International criminal law (ICL) is a body of public international law designed to prohibit certain categories of conduct commonly viewed as serious atrocities and to make perpetrators of such conduct criminally accountable for their perpetration. The core crimes under international law are genocide, war crimes, crimes against humanity, and the crime of aggression.

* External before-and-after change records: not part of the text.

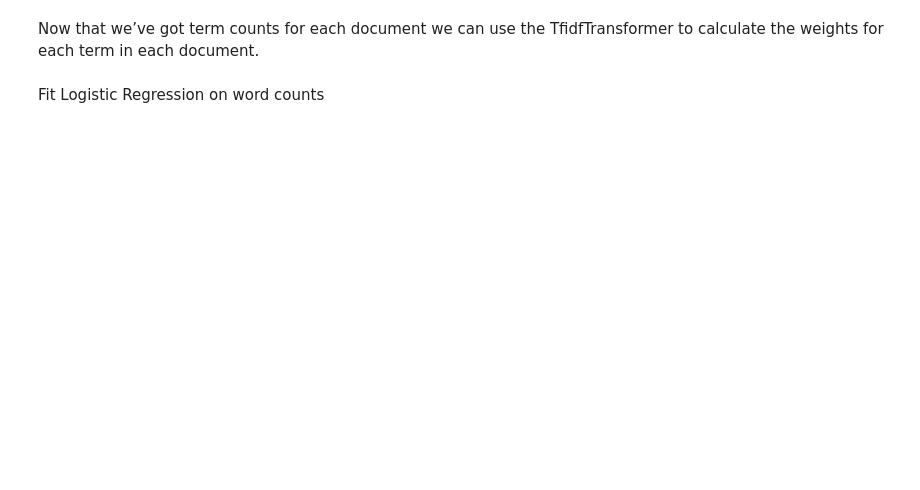
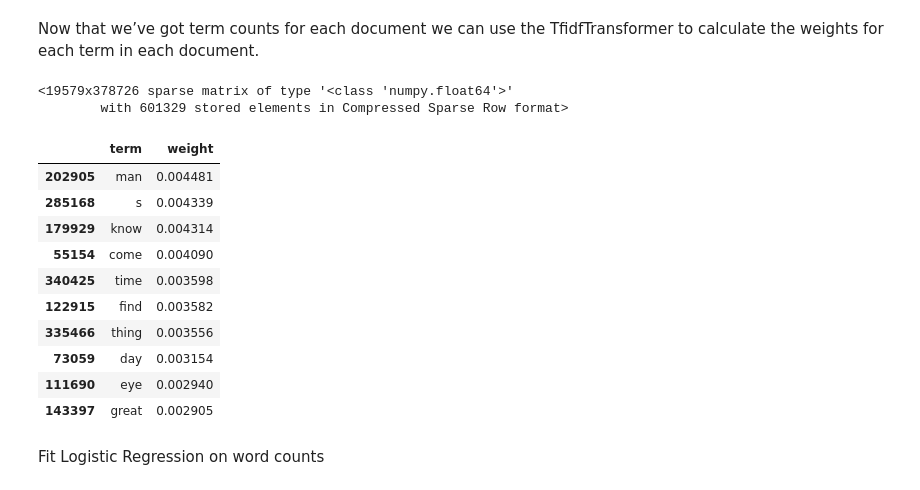
Before and after one commit to ohmeow/fastai-projects, a Jupyter notebook: part1v2/dl1/lesson4-spooky-basic.ipynb, the cells around one changed output. Cells and saved outputs as stored; diff of their text form; code cells hidden in the pictures; blank space fills up the shorter version.

```diff
--- a/part1v2/dl1/lesson4-spooky-basic.ipynb
+++ b/part1v2/dl1/lesson4-spooky-basic.ipynb
@@ -304,8 +349,8 @@ lbl_enc = preprocessing.LabelEncoder()
 y = lbl_enc.fit_transform(train_df.author.values)
 # %%
 # define train and validation datasets
-X_train, X_valid, y_train, y_valid = train_test_split(train_df.cleaned_lemmatized_text.values, y,
-                                                      stratify=y, test_size=0.1,
+X_train, X_valid, y_train, y_valid = train_test_split(train_df.cleaned_lemmatized_text.values,
+                                                      y, stratify=y, test_size=0.2,
                                                       random_state=42, shuffle=True)
 # %%
 X_train.shape, X_valid.shape
@@ -359,8 +424,27 @@ transformed_weights
+# %%
+tfidf = TfidfTransformer()
+tfidf_weights = tfidf.fit_transform(ctv_counts)
+tfidf_weights
+# %% [output]
+<19579x378726 sparse matrix of type '<class 'numpy.float64'>'
+        with 601329 stored elements in Compressed Sparse Row format>
 # %%
 # top 10 terms by average tf-idf weight
-weights = np.asarray(transformed_weights.mean(axis=0)).ravel().tolist()
+weights = np.asarray(tfidf_weights.mean(axis=0)).ravel().tolist()
 weights_df = pd.DataFrame({'term': ctv.get_feature_names(), 'weight': weights})
 weights_df.sort_values(by='weight', ascending=False).head(10)
+# %% [output]
+|  | term | weight |
+| 202905 | man | 0.004481 |
+| 285168 | s | 0.004339 |
+| 179929 | know | 0.004314 |
+| 55154 | come | 0.004090 |
+| 340425 | time | 0.003598 |
+| 122915 | find | 0.003582 |
+| 335466 | thing | 0.003556 |
+| 73059 | day | 0.003154 |
+| 111690 | eye | 0.002940 |
+| 143397 | great | 0.002905 |
 # %% [markdown]
 Fit Logistic Regression on word counts
 # %%
```
Also changed, not shown: parts of 62 cells of this notebook, 1 other file.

Classical international law governs the relationships, rights, and responsibilities of states. After World War II, the Charter of the International Military Tribunal and the following Nuremberg trial revolutionized international law by applying its prohibitions directly to individuals, in this case the defeated leaders of Nazi Germany, thus inventing international criminal law. After being dormant for decades, international criminal law was revived in the 1990s to address the war crimes in the Yugoslav Wars and the Rwandan genocide, leading to the establishment of a permanent International Criminal Court in 2001.